Police in Detroit are looking for two suspects who allegedly managed to hack a gas pump and steal over 600 gallons of gasoline, valued at about $1,800. The theft took place in the middle of the day and went on for about 90 minutes, with the gas station attendant unable to thwart the hackers.
The theft, reported by Fox 2 Detroit, took place at around 1pm local time on June 23 at a Marathon gas station located about 15 minutes from downtown Detroit. At least 10 cars are believed to have benefitted from the free-flowing gas pump, which still has police befuddled.
Here’s what is known about the supposed hack: Per Fox 2 Detroit, the thieves used some sort of remote device that allowed them to hijack the pump and take control away from the gas station employee. Police confirmed to the local publication that the device prevented the clerk from using the gas station’s system to shut off the individual pump.
That isn’t a whole lot of information to go on. The most likely explanation seems to be that the attackers would target the fuel-management software used by the gas station. Motherboard pointed out earlier this year that at least one maker of such software was, at some point, vulnerable to attacks that would allow malicious actors to manipulate gas prices and steal fuel.

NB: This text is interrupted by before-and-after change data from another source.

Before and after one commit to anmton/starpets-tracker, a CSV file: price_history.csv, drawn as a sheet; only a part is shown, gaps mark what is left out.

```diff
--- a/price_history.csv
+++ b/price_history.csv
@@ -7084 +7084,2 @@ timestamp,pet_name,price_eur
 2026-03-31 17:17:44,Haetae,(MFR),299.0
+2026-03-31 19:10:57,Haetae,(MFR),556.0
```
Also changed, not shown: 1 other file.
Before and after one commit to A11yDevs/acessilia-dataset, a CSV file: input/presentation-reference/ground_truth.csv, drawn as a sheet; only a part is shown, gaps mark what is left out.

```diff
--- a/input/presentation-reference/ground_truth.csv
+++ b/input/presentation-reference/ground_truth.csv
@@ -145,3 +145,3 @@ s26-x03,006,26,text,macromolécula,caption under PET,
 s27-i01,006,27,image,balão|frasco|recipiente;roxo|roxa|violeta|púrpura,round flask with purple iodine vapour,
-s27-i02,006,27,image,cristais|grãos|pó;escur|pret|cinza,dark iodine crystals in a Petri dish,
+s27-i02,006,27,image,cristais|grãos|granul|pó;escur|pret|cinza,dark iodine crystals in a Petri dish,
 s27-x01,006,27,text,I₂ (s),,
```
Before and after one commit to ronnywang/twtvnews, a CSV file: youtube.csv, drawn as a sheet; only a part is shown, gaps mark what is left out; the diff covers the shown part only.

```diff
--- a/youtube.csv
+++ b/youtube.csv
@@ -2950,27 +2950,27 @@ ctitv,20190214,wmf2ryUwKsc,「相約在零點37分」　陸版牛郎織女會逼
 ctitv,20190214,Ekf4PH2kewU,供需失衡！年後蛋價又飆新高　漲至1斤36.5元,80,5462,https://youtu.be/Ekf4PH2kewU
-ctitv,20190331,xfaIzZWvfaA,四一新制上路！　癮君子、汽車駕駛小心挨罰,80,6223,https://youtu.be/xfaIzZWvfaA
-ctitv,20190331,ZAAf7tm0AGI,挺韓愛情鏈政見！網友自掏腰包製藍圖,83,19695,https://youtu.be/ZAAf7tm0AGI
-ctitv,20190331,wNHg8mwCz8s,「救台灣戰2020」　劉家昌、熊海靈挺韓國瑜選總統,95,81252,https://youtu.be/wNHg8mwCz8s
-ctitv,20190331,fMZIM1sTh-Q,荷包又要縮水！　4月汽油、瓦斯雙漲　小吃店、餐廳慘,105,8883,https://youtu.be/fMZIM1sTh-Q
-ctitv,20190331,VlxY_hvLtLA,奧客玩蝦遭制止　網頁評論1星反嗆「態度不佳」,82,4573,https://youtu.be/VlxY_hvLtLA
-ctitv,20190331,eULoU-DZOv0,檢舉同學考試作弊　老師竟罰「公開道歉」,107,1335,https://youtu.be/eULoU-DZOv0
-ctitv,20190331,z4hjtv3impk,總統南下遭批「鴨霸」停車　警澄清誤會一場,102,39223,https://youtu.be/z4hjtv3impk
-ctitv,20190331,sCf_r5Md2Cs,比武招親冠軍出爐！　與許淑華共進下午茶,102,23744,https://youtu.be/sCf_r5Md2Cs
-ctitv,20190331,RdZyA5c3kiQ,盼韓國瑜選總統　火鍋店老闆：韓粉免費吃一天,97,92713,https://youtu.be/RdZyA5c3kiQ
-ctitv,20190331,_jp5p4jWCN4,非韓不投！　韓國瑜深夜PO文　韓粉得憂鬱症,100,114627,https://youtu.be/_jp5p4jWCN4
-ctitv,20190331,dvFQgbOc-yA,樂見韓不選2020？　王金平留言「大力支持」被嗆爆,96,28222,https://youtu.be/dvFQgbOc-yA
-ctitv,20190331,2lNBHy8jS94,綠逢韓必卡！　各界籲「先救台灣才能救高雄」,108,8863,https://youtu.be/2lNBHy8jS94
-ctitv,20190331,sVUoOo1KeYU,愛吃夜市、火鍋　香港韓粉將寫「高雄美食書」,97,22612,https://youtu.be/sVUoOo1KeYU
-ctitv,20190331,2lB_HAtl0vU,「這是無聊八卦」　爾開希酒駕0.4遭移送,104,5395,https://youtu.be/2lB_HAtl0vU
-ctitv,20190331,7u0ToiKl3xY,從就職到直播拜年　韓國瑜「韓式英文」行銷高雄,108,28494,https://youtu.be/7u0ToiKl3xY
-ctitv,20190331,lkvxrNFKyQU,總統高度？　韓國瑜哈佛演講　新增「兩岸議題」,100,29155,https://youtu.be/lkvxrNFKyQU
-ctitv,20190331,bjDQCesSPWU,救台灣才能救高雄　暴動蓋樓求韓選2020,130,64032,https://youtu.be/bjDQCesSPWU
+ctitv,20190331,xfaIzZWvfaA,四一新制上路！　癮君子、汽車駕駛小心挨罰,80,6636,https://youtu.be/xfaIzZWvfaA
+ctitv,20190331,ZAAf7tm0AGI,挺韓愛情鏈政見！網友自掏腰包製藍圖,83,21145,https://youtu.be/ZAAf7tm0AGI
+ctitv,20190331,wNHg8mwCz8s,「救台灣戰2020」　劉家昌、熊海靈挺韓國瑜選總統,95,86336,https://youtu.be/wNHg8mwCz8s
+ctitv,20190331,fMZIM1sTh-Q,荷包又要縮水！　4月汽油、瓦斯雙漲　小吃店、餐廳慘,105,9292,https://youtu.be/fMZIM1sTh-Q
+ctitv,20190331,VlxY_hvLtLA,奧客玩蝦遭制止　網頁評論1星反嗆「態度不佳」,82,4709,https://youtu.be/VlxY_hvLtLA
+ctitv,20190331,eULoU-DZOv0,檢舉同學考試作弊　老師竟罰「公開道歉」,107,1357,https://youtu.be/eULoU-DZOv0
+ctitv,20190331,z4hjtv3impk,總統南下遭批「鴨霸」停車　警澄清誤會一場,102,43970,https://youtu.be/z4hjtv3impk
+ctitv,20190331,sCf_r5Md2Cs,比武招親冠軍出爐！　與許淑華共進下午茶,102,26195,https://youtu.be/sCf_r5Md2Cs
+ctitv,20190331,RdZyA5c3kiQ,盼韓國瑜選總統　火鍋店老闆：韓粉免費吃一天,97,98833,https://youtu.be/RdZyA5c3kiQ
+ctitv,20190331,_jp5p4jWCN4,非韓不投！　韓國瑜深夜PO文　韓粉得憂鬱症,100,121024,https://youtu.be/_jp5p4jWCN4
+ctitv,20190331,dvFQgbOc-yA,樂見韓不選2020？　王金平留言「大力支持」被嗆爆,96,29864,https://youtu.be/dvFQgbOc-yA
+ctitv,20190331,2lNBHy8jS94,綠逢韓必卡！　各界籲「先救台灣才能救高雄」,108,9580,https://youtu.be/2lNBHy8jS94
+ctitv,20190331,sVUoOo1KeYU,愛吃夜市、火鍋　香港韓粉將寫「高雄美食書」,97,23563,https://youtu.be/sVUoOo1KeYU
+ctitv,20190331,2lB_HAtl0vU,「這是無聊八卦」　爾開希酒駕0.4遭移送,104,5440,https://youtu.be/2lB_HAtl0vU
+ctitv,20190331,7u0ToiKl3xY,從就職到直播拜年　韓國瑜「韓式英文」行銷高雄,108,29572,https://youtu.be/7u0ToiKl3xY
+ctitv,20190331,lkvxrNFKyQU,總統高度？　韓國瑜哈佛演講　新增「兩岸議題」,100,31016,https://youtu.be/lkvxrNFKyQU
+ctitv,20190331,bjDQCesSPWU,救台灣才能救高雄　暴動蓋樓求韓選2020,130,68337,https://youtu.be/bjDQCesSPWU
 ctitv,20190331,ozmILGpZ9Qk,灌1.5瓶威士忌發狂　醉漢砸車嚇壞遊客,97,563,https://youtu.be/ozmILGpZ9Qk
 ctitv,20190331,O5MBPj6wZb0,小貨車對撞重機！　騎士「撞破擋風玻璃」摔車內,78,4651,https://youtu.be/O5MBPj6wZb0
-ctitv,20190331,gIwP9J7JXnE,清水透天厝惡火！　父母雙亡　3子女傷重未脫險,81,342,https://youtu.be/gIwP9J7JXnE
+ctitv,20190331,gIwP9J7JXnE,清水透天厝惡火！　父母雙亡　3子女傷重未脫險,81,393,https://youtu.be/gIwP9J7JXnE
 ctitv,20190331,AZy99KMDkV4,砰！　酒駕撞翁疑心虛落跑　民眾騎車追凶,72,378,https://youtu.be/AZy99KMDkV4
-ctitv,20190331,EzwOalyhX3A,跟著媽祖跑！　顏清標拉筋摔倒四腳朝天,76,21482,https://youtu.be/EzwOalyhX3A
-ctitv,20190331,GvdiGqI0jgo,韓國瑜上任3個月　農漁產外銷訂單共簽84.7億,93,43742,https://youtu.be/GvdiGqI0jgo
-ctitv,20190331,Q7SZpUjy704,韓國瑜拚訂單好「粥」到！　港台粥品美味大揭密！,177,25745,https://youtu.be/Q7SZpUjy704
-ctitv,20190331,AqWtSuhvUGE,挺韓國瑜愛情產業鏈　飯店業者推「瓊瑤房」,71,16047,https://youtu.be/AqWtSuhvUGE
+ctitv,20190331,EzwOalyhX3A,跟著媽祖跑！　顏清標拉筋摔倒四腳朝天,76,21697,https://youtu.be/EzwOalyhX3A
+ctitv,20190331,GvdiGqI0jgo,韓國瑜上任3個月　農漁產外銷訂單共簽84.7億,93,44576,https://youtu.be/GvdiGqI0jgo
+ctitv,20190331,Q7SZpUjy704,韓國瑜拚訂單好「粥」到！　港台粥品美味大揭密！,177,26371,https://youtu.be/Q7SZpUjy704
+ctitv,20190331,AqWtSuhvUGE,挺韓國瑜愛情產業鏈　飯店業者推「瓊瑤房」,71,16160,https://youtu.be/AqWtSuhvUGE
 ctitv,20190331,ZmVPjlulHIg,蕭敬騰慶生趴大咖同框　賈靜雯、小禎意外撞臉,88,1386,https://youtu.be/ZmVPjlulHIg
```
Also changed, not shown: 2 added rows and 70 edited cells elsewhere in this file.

These systems have long been considered potential targets because many include web-based interfaces. Security firm TrendMicro reported in 2015 that a number of gas-monitoring systems were easy to find online using Shodan, a search engine for internet-connected devices, and other tools that can scan for open ports. Most of those systems were discovered to not be password protected, allowing anyone with enough know how to hijack the controls.
Even then, there’s a lot of unanswered questions regarding the theft, including what the device could have been and how it apparently blocked the gas station attendant from shutting down the pump. The employee described his experience during the incident to Fox 2 Detroit:
“I tried to stop it but it didn’t work,” Aziz Awadh told us. “I tried to stop it here from the screen but the screen’s not working. I tried to stop it from the system; nothing working (sic).”
Aziz says the system wouldn’t respond and it wasn’t until he says he got an emergency kit that he was able to shut the pump down, and then call police.
These types of gas thefts seem to have become a trend in the last couple months. Just a few days before the incident in Detroit, a man in Texas was accused of using a “device” to steal $800 worth of gas from a gas station after hours. Last month, it was discovered that a BP employee in New Jersey manipulated computer records for years to steal more than $300,000 worth of gas from the company.